OPELIKA, Ala. (AP) — In eight hours of sometimes contentious testimony, former Alabama Gov. Bob Riley on Monday described his efforts to help House Speaker Mike Hubbard find a new job — but insisted that Hubbard "made sure what he was doing was absolutely legal" and not in violation of any ethics laws.
Prosecutors kept Riley —a man Hubbard has described as a father figure and political mentor — on the witness stand for two days as they tried to prove Hubbard broke the state ethics law he once championed. Riley said Hubbard had asked to work at his lobbying and consulting firm. Some of those requests were serious and some were a running joke between the two old friends, Riley said.
"I need to be a salesman for GB&R. Except for those ethics laws. Who proposed those things?! What were we thinking?" Hubbard wrote to Riley in 2011. Republicans' first action, after winning control of the Alabama Legislature for the first time since Reconstruction, was to pass a new ethics law in a special session called by Riley.
"Of course it was a joke," Riley said as he responded to questions by prosecutor Matt Hart.
But with prompting from Hart, Riley also acknowledged what he told a grand jury: Hubbard was also serious about seeking help finding a job after being laid off by his primary employer, Auburn's IMG Sports Network.
"Mike and I talked about Mike working for me for two years," Riley said. "There was a point where it was serious. ... When he lost the IMG contract, he began to be serious about finding a way to support his family."
Hubbard, 54, faces 23 felony ethics charges accusing him of using the power and prestige of his political offices to benefit his companies and clients and to try to obtain $2.3 million worth of work, investments and financial favors. Hubbard argues the transactions were within the bounds of the ethics law and exemptions for normal business dealings and longstanding friendships such as the one he had with Riley.
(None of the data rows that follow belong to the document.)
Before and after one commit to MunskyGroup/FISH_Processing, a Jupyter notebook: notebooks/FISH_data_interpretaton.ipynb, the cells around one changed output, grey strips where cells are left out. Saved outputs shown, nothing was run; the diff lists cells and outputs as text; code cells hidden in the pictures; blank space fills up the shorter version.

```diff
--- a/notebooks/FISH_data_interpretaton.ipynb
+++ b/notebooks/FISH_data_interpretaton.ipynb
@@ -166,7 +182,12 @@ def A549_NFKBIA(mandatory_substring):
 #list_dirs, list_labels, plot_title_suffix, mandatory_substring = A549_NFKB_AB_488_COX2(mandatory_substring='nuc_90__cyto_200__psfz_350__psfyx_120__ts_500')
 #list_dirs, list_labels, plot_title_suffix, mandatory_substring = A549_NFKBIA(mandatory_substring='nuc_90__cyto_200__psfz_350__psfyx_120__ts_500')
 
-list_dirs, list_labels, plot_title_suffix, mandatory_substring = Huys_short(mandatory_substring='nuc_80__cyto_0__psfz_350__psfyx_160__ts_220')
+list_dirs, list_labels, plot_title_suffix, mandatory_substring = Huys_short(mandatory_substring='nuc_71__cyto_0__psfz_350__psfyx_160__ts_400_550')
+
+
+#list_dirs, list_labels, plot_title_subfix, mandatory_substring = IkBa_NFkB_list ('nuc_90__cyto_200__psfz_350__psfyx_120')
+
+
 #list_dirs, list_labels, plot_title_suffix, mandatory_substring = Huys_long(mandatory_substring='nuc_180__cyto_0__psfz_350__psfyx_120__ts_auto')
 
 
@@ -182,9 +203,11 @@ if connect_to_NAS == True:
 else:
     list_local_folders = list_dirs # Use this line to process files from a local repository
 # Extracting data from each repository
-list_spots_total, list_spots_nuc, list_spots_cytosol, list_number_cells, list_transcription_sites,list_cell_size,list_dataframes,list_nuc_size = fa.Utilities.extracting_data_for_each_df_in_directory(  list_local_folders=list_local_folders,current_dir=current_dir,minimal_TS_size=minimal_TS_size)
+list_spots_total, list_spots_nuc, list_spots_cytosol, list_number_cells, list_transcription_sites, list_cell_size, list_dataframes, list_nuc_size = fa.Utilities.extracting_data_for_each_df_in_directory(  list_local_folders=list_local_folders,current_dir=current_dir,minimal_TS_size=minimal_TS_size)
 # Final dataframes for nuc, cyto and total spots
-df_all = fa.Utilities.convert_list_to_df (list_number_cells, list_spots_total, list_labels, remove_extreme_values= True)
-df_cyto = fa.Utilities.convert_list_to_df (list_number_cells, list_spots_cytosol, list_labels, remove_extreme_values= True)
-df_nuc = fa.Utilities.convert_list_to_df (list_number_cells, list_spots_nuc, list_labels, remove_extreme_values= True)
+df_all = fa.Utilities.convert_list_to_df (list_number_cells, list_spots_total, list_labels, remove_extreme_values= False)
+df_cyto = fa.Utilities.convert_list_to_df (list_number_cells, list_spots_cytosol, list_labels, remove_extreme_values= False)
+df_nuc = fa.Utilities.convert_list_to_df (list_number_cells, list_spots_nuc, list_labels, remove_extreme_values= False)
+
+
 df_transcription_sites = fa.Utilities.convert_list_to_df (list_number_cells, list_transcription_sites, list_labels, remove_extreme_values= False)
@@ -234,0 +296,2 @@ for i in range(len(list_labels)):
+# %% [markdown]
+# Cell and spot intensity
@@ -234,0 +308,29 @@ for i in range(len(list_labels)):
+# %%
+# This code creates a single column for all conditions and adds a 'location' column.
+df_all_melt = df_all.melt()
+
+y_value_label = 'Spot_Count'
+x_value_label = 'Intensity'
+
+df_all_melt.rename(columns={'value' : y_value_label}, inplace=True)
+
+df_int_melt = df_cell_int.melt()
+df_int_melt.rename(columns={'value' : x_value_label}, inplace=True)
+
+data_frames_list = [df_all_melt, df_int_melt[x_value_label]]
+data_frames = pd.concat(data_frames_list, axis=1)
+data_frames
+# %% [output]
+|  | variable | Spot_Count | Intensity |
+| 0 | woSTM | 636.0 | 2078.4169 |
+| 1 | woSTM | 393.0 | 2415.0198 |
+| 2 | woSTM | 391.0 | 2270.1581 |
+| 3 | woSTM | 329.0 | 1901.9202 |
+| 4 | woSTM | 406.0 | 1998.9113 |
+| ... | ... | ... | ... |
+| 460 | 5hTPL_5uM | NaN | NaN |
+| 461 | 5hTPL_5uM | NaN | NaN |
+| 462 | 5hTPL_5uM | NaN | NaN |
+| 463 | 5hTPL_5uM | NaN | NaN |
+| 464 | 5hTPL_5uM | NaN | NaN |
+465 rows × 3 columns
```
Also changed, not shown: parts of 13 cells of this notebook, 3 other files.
Riley testified that, after leaving office, he and others brainstormed ways to help Hubbard find work and that he offered advice after Hubbard took a $12,000-a-month contract to do industrial recruiting for Southeast Alabama Gas District, a municipal-owned gas utility in the southeastern part of the state.
"I hope you can help me with the suppliers. ... I need to deliver something in order to justify my existence," Hubbard wrote to Riley after congratulating him about Airbus' decision to build a facility in Mobile. As governor, Riley started negotiations to recruit the aerospace giant to the state and after leaving office signed the company up as a client at his consulting and lobbying firm.
In another email, Riley asked about the possibility of the Airbus CEO addressing a joint session of the Alabama Legislature. "I would like to meet him, if possible. I really need to get some of their printing business somehow," Hubbard replied.
Riley said he suggested that Hubbard attend the 2013 Air Show. Riley said he arranged for him to meet with executives from another firm that Riley represented. Hart asked Riley if Hubbard was meeting those officials as speaker of the house or as a paid representative of a gas company.
"To me, I never segregated. ... He is the speaker of the house. He is an economic developer," Riley said.
The exchanges between Hart and Riley got testy at times. Hart cut off Riley's attempts to offer lengthy answers and asked permission to treat Riley as a hostile witness. Riley raised his voice when Hubbard asked if he had ever given Hubbard a "warning" about running afoul of state ethics law.
"It's a simple question," Hart said.
"It's not a simple question for one reason. You're asking a question not knowing the context of the question. It's the same thing you did in the grand jury," Riley retorted.
Riley eventually said he did offer a cautionary warning. Riley asked Hart if he wanted him to elaborate on what he said. Hart replied no.
Riley, under cross-examination by defense lawyer Bill Baxley, leapt to the defense of his old friend saying he thought he took precautions to stay within the bounds of the ethics law.
"On everything we ever discussed, he made sure what he was doing was absolutely legal," Riley said.
Baxley, who for years was one of the state's most prominent Democrats, attempted to emphasize the friendship between the two Republicans.
Riley said he had been friends with Hubbard since the mid-1990s and any action he took was because of their longstanding friendship and not because Hubbard was speaker of the House.
The defense cross-examination of Riley resumes Tuesday morning.
Prosecutors indicated to Lee County Circuit Judge Jacob Walker that they are nearing the end of their case. Baxley indicated that the defense could call a number of character witnesses, including Heisman Trophy winner Bo Jackson. Hubbard, as a young sports public relations representative for Auburn University, helped to craft the publicity campaign for Jackson's Heisman push.